The NFC is a portable, simple and improved starting point when compared to other principles and frameworks, such as the standard ISO27001 and ISO27002, which come with different distinct features. For example, the ISO 27002 does not make a distinction between controls applicable to a particular organization and those which are not, while the ISO27001 prescribes a risk assessment to be performed in order to identify for each control whether it is required to decrease the risks, and if it is, to what extent it should be applied. Here, we can see that both standards are different, but lack the positive attributes of both tools when combined. This is where the NFC comes in, taking usability in to consideration and utilizing a single standard that makes it simple and portable for practical use.

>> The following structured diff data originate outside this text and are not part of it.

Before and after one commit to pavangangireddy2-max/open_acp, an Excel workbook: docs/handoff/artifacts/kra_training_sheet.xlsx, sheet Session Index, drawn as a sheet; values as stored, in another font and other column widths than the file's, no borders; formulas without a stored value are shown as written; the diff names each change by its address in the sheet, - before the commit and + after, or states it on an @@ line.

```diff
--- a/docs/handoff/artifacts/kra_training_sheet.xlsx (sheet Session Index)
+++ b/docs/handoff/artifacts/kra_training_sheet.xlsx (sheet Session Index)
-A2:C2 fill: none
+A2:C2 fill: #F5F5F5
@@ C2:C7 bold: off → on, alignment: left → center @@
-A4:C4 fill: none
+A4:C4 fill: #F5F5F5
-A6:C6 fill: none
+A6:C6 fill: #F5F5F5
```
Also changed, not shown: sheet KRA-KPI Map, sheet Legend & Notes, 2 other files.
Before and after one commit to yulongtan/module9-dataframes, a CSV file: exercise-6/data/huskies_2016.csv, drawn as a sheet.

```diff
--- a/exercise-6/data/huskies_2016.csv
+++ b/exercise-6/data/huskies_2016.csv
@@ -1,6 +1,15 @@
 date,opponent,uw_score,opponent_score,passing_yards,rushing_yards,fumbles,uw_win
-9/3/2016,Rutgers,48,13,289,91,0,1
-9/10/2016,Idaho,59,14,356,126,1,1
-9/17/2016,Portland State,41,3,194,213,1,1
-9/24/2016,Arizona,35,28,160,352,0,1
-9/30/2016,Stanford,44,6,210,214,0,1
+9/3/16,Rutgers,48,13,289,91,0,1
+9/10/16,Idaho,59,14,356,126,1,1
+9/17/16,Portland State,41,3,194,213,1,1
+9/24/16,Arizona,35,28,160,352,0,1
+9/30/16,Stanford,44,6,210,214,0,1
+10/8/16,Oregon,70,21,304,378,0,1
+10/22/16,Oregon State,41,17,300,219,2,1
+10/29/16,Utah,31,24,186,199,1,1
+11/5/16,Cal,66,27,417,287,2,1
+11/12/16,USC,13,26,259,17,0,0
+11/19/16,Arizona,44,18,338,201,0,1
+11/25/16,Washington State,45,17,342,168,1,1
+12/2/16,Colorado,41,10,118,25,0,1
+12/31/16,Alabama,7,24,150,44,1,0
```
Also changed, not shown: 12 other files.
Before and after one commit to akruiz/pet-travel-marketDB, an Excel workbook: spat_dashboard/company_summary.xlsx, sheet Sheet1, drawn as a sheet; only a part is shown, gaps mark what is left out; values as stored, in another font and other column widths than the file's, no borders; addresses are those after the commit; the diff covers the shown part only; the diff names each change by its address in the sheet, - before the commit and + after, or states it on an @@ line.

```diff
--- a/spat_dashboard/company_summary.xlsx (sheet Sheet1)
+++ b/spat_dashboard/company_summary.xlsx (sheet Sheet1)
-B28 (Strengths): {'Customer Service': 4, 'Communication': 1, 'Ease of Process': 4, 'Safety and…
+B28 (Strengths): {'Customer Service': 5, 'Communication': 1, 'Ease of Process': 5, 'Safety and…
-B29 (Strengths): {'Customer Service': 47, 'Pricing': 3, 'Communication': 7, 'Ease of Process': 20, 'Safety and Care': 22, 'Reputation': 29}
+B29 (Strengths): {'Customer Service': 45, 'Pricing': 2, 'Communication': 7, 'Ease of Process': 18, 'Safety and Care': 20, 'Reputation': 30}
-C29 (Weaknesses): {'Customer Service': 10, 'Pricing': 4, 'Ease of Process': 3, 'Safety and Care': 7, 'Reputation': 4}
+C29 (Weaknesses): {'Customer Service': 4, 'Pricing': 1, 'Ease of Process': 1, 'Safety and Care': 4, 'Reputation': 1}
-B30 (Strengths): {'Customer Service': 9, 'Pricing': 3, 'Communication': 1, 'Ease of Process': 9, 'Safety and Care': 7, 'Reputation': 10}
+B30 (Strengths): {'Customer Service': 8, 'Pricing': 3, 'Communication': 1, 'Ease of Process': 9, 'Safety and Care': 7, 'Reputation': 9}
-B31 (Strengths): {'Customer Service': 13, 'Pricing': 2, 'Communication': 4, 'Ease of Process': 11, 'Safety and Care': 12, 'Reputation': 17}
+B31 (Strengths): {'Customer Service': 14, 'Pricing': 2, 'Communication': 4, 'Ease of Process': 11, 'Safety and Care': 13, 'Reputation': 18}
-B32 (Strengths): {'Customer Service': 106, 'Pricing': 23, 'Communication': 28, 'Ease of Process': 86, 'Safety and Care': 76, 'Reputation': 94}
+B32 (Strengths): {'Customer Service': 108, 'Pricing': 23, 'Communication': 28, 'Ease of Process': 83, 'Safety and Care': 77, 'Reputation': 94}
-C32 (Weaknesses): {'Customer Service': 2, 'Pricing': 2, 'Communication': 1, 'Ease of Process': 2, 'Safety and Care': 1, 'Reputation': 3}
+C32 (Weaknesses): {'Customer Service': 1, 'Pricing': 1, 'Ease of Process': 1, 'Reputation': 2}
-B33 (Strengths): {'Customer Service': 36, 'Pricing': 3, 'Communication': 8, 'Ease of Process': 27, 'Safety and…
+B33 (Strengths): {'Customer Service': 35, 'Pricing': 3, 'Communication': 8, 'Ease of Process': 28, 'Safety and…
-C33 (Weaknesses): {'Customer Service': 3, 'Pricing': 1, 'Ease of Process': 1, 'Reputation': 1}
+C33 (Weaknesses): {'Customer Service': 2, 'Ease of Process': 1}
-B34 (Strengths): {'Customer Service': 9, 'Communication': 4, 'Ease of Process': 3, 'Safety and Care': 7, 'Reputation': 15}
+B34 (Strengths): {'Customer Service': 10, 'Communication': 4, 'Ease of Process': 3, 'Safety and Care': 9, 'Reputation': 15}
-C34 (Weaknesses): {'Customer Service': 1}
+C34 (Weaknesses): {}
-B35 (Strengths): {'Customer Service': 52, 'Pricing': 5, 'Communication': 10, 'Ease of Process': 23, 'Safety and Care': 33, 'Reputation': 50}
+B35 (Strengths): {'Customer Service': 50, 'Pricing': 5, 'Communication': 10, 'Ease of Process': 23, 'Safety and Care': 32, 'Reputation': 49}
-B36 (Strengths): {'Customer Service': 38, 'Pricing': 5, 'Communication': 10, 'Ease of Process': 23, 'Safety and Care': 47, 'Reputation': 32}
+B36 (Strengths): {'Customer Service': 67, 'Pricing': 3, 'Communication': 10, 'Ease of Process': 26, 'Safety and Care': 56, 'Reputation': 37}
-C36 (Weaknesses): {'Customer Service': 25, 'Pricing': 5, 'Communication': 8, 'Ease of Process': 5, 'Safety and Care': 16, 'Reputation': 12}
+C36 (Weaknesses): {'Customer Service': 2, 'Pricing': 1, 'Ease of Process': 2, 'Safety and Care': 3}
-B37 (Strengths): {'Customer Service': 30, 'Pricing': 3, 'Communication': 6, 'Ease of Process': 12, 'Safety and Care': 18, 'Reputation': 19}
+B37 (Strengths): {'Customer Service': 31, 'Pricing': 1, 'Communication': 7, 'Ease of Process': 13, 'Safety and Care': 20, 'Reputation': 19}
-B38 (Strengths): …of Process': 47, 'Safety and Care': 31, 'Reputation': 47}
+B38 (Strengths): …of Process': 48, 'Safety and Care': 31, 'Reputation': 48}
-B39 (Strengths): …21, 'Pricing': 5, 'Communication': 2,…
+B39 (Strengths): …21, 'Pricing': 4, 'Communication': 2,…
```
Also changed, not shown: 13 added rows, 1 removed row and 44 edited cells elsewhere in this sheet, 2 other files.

The NFC also focuses on design, identification, and the mitigation of potential factors causing an overall hindrance to security-related policy compliance within an organization. Every potential factor that generates any hindrance is a cause of variation that should be addressed in the NFC context, unlike the ISO27000 where standards are designed for certain focus. For example, the ISO27001 is for building an IS foundation in an organization, the ISO 27002 is for the control implementation, and the ISO 27005 is for carrying out risk assessment and risk treatment. The NFC combines all these with a dynamic compliance process standard that involves: A) awareness of the compliance regulation; B) controlling integration; and C) closing gaps. Both the key factors and the central point prerequisites are enclosed in the control integration and close gaps dynamic. The NFC also enhances the interrelationship between technology and human factors and these are not seen in the context of ISO27000.